|Title: Head Start Service Duration Requirements|
This rule would address the requirement in the Head Start Program Performance Standards that increases service duration for all Head Start center-based programs to a minimum of 1,020 hours by February 1, 2020.
|Agency: Department of Health and Human Services(HHS)||Priority: Economically Significant|
|RIN Status: Previously published in the Unified Agenda||Agenda Stage of Rulemaking: Final Rule Stage|
|Major: Yes||Unfunded Mandates: No|
|EO 13771 Designation: Deregulatory|
|CFR Citation: 45 CFR 1302|
|Legal Authority: sec. 641A of the Head Start Act|
Statement of Need:
The Head Start Program Performance Standards (performance standards) require Head Start programs to provide at least 1,020 annual hours of service for 100 percent of their center-based slots by August 1, 2021. The Office of Head Start issued a notice of proposed rulemaking (NPRM) that proposed to remove the 100-percent standard to restore greater flexibility to local Head Start programs and mitigate the chance of significant slot loss in Head Start. More specifically, we estimate that under the current regulation, and without additional funding, implementation of this standard by the start of program year 2021-2022 would result in a loss of approximately 77,500 Head Start slots. Based on comments we received on the NPRM, we are considering a policy approach in the final rule that balances local program flexibility and parental choice with the recognition that full-day, full-school-year services better support working families and the overall positive development of children in Head Start.
Summary of the Legal Basis:
The Office of Head Start will issue a final rule under the authority granted to the Secretary of Health and Human Services by section 644(c) of the Head Start Act, as amended by the Improving Head Start for School Readiness Act of 2007, which authorizes the Secretary to prescribe rules or regulations that are binding on all agencies carrying on Head Start program activities.
Alternative 1: One alternative is to maintain the status quo and allow the 100-percent service duration standard to take effect starting in program year 2021-2022.
Alternative 2: Another alternative is to entirely remove the 100-percent service duration standard from the performance standards, as we proposed in the NPRM. Under this alternative, requirements for service duration would revert to prior minimums of 3.5 hours per day and 160 days a year for programs operating 5 days per week or 128 days per year for programs operating 4 days per week.
Alternative 3: A final alternative is to replace the 100-percent service duration standard with a standard that lowers the required percentage of a program’s center-based slots that must operate for at least 1,020 annual hours (e.g., 50 percent or 80 percent) and extend the timeline for implementation.
Anticipated Costs and Benefits:
To date, Congress has appropriated $554 million to support longer service duration in Head Start programs.
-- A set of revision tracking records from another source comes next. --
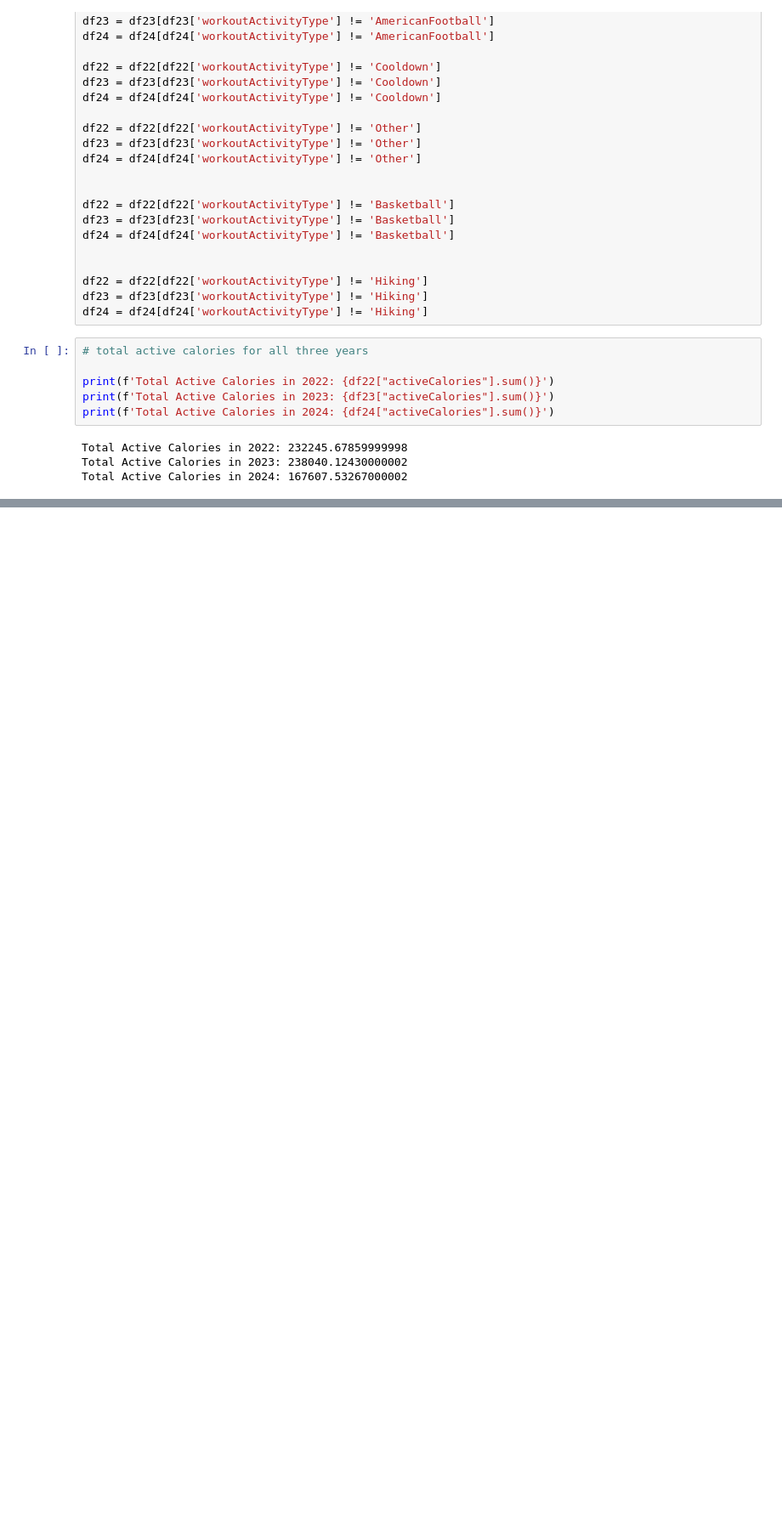
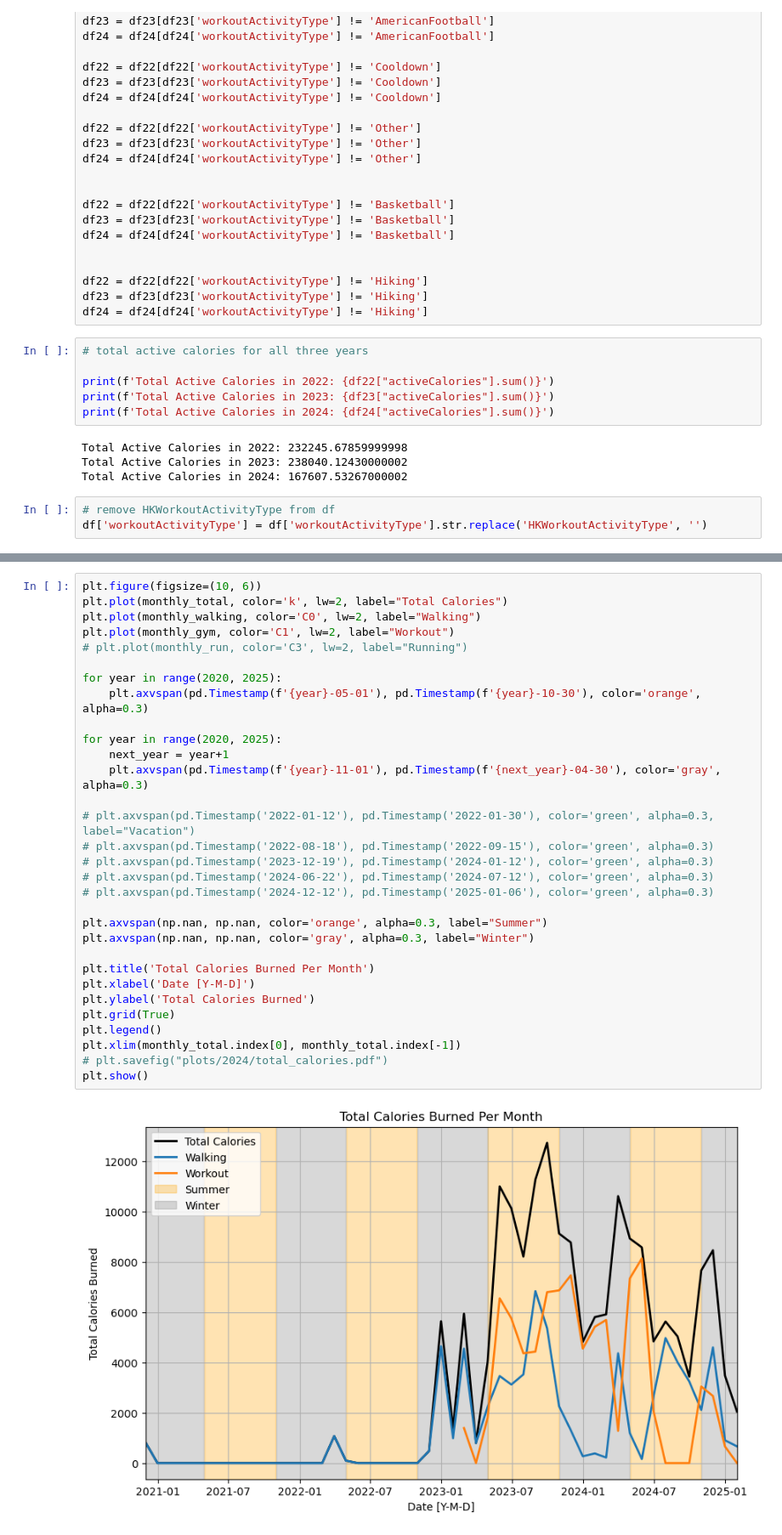
Before and after one commit to AdamSmithOrlik/apple_fitness_insights, a Jupyter notebook: 2024_recap.ipynb, the cells around one changed output, grey strips where cells are left out. Shown at 85% size. Cells and saved outputs as stored; diff of their text form; blank space fills up the shorter version.

```diff
--- a/2024_recap.ipynb
+++ b/2024_recap.ipynb
@@ -397,3 +424,6 @@ print(f'Total Active Calories in 2024: {df24["activeCalories"].sum()}')
 Total Active Calories in 2022: 232245.67859999998
 Total Active Calories in 2023: 238040.12430000002
 Total Active Calories in 2024: 167607.53267000002
+# %%
+# remove HKWorkoutActivityType from df
+df['workoutActivityType'] = df['workoutActivityType'].str.replace('HKWorkoutActivityType', '')
@@ -399,0 +468,33 @@ Total Active Calories in 2024: 167607.53267000002
+# %%
+plt.figure(figsize=(10, 6))
+plt.plot(monthly_total, color='k', lw=2, label="Total Calories")
+plt.plot(monthly_walking, color='C0', lw=2, label="Walking")
+plt.plot(monthly_gym, color='C1', lw=2, label="Workout")
+# plt.plot(monthly_run, color='C3', lw=2, label="Running")
+
+for year in range(2020, 2025):
+    plt.axvspan(pd.Timestamp(f'{year}-05-01'), pd.Timestamp(f'{year}-10-30'), color='orange', alpha=0.3)
+
+for year in range(2020, 2025):
+    next_year = year+1
+    plt.axvspan(pd.Timestamp(f'{year}-11-01'), pd.Timestamp(f'{next_year}-04-30'), color='gray', alpha=0.3)
+
+# plt.axvspan(pd.Timestamp('2022-01-12'), pd.Timestamp('2022-01-30'), color='green', alpha=0.3, label="Vacation")
+# plt.axvspan(pd.Timestamp('2022-08-18'), pd.Timestamp('2022-09-15'), color='green', alpha=0.3)
+# plt.axvspan(pd.Timestamp('2023-12-19'), pd.Timestamp('2024-01-12'), color='green', alpha=0.3)
+# plt.axvspan(pd.Timestamp('2024-06-22'), pd.Timestamp('2024-07-12'), color='green', alpha=0.3)
+# plt.axvspan(pd.Timestamp('2024-12-12'), pd.Timestamp('2025-01-06'), color='green', alpha=0.3)
+
+plt.axvspan(np.nan, np.nan, color='orange', alpha=0.3, label="Summer")
+plt.axvspan(np.nan, np.nan, color='gray', alpha=0.3, label="Winter")
+
+plt.title('Total Calories Burned Per Month')
+plt.xlabel('Date [Y-M-D]')
+plt.ylabel('Total Calories Burned')
+plt.grid(True)
+plt.legend()
+plt.xlim(monthly_total.index[0], monthly_total.index[-1])
+# plt.savefig("plots/2024/total_calories.pdf")
+plt.show()
+# %% [output]
+[figure, added]
```
Also changed, not shown: parts of 9 cells of this notebook, 5 other files.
Full implementation of this standard would require approximately $700 million in additional resources. Alternatively, if the 100-percent service duration standard goes into effect in the absence of additional funding, we estimate a loss of approximately 77,500 Head Start slots in order for programs to fully implement the requirement. In other words, full implementation of this requirement, absent additional funding, would result in approximately $700 million in transfers from those children who will lose services under the 100-percent service duration requirement to those children who will receive longer services under this requirement.
|Regulatory Flexibility Analysis Required: No||Government Levels Affected: None|
|Included in the Regulatory Plan: Yes|
|RIN Data Printed in the FR: No|
Director, Division of Planning, Oversight and Policy, Office of Head Start
Department of Health and Human Services
Administration for Children and Families
330 C Street SW,
Washington, DC 20201